Required work: Every line of the records must be repeated exactly; pictures stay out.

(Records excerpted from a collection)
Segment Open

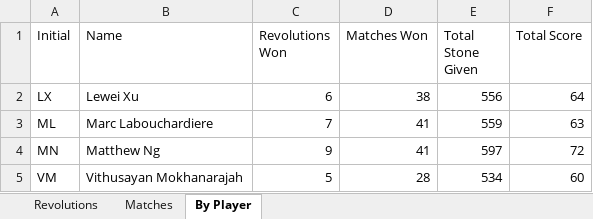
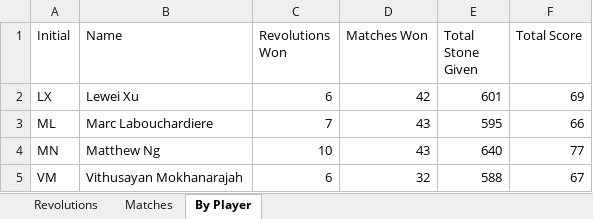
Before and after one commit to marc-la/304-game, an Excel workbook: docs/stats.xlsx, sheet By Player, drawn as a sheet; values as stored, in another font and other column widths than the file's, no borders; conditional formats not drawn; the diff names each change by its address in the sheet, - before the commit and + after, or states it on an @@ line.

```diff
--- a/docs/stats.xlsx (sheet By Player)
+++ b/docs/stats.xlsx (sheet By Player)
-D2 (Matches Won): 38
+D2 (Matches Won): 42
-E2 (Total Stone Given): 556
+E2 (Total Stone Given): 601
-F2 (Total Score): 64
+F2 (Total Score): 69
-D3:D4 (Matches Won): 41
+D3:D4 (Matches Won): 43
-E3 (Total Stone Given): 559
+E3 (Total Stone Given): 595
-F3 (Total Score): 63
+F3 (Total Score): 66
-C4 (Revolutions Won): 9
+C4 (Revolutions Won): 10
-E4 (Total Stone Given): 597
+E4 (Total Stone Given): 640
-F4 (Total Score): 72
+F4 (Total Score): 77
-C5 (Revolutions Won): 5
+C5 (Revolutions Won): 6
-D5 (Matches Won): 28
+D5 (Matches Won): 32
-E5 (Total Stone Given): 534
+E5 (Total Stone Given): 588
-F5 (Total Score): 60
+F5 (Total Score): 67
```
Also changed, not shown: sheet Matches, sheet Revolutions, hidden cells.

Segment Closed

Response to the exercise:
Before and after one commit to marc-la/304-game, an Excel workbook: docs/stats.xlsx, sheet By Player, drawn as a sheet; values as stored, in another font and other column widths than the file's, no borders; conditional formats not drawn; the diff names each change by its address in the sheet, - before the commit and + after, or states it on an @@ line.

```diff
--- a/docs/stats.xlsx (sheet By Player)
+++ b/docs/stats.xlsx (sheet By Player)
-D2 (Matches Won): 38
+D2 (Matches Won): 42
-E2 (Total Stone Given): 556
+E2 (Total Stone Given): 601
-F2 (Total Score): 64
+F2 (Total Score): 69
-D3:D4 (Matches Won): 41
+D3:D4 (Matches Won): 43
-E3 (Total Stone Given): 559
+E3 (Total Stone Given): 595
-F3 (Total Score): 63
+F3 (Total Score): 66
-C4 (Revolutions Won): 9
+C4 (Revolutions Won): 10
-E4 (Total Stone Given): 597
+E4 (Total Stone Given): 640
-F4 (Total Score): 72
+F4 (Total Score): 77
-C5 (Revolutions Won): 5
+C5 (Revolutions Won): 6
-D5 (Matches Won): 28
+D5 (Matches Won): 32
-E5 (Total Stone Given): 534
+E5 (Total Stone Given): 588
-F5 (Total Score): 60
+F5 (Total Score): 67
```
Also changed, not shown: sheet Matches, sheet Revolutions, hidden cells.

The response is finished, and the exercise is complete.